Increased Conversion Rates
Searchers who use long tail keywords when looking for information tend to have a higher conversion rate than other visitors. Generally, the longer the search query, the less search volume and, thus, less competition. Individually, long tail keywords may not account for a lot of searches, but when taken together, they tend to attract lots of relevant and likely to convert visitors to your website than the more general keywords such as “flowers“, “roses“, “mens shoes” and “leather jackets”.
The natural benefit of targeting specific keywords consisting of three words or more is that when you start to rank and get traffic for the longer keyword phrases such as “where is the best book store near me,” and “which book shop is open right now”, you will naturally begin to rank better for shorter versions of the keyword phrases, such as “book store,” “book shop,” and “buy books.”
Google’s latest algorithm, the Hummingbird, has made the development of content that speaks directly to your target audience and directly answers specific questions they might be asking, an absolute priority. In order to rank your content on Google search, rather than finding out the best keywords for your website or web pages, it is much more important to figure out the many different questions your potential customers may ask, and provide subject-relevant, meaningful and detailed answers that specifically and directly answers those questions.
It is now extremely important to anticipate the many different questions your customers and potential customers may have, and deliver insightful, meaningful solutions to those customer questions across social platforms including your blog, Google+ and other relevant communities. If you are highly focused on addressing the specific needs of your audience, your content is more likely to rank according to the Google Hummingbird algorithm.

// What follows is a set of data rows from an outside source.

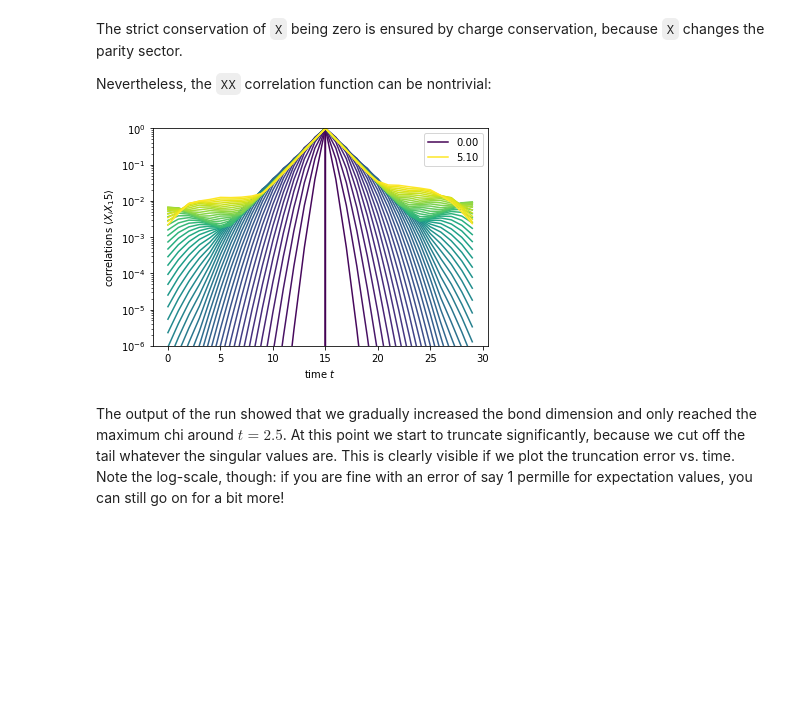
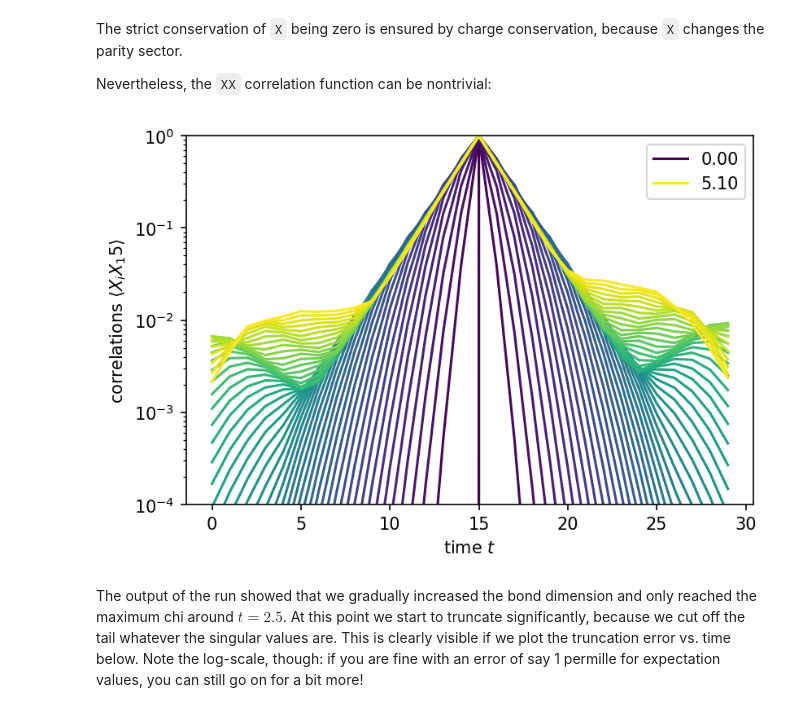
Before and after one commit to tenpy/tenpy_notebooks, a Jupyter notebook: 00_tebd.ipynb, the cells around one changed output. Saved outputs shown, nothing was run; the diff lists cells and outputs as text; code cells hidden in the pictures; blank space fills up the shorter version.

```diff
--- a/00_tebd.ipynb
+++ b/00_tebd.ipynb
@@ -14,6 +11,8 @@ import numpy as np
 import scipy
 import matplotlib.pyplot as plt
 import matplotlib
+np.set_printoptions(precision=5, suppress=True, linewidth=100)
+plt.rcParams['figure.dpi'] = 150
 # %%
 import tenpy
 import tenpy.linalg.np_conserved as npc
@@ -111,25 +110,25 @@ Nevertheless, the `XX` correlation function can be nontrivial:
 # %%
 corrs = np.array(data['corr_XX'])
 tmax = data['t'][-1]
 x = np.arange(L)
 cmap = matplotlib.cm.viridis
 for i, t in list(enumerate(data['t'])):
     if i == 0 or i == len(data['t']) - 1:
         label = '{t:.2f}'.format(t=t)
     else:
         label = None
     plt.plot(x, corrs[i, L//2, :], color=cmap(t/tmax), label=label)
 
 plt.xlabel(r'time $t$')
 plt.ylabel(r'correlations $\langle X_i X_{j:d}\rangle$'.format(j=L//2))
 plt.yscale('log')
-plt.ylim(1.e-6, 1.)
+plt.ylim(1.e-4, 1.)
 plt.legend()
 plt.show()
 # %% [output]
-[figure, old version]
+[figure, new version]
 # %% [markdown]
-The output of the run showed that we gradually increased the bond dimension and only reached the maximum chi around $t=2.5$. At this point we start to truncate significantly, because we cut off the tail whatever the singular values are. This is clearly visible if we plot the truncation error vs. time. Note the log-scale, though: if you are fine with an error of say 1 permille for expectation values, you can still go on for a bit more!
+The output of the run showed that we gradually increased the bond dimension and only reached the maximum chi around $t=2.5$. At this point we start to truncate significantly, because we cut off the tail whatever the singular values are. This is clearly visible if we plot the truncation error vs. time below. Note the log-scale, though: if you are fine with an error of say 1 permille for expectation values, you can still go on for a bit more!
 # %%
 plt.plot(data['t'], data['trunc_err'])
 
```
Also changed, not shown: parts of 6 cells of this notebook, 4 other files.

Essentially, long tail keywords are probably some of the simplest types of keywords to optimize for, mainly because you will not see as much competition for these types of keywords as you will for shorter, more competitive search terms. In addition, because the searcher is using such specific terms rather than more generic keywords, it is very likely that they have completed their research and are now ready to buy.
Lower Advertising Costs
Long tail keywords are even more valuable for users who are running paid search advertising campaigns because the cost-per-click is lower due to less competition. In fact, you can get higher ad placements and much cheaper clicks.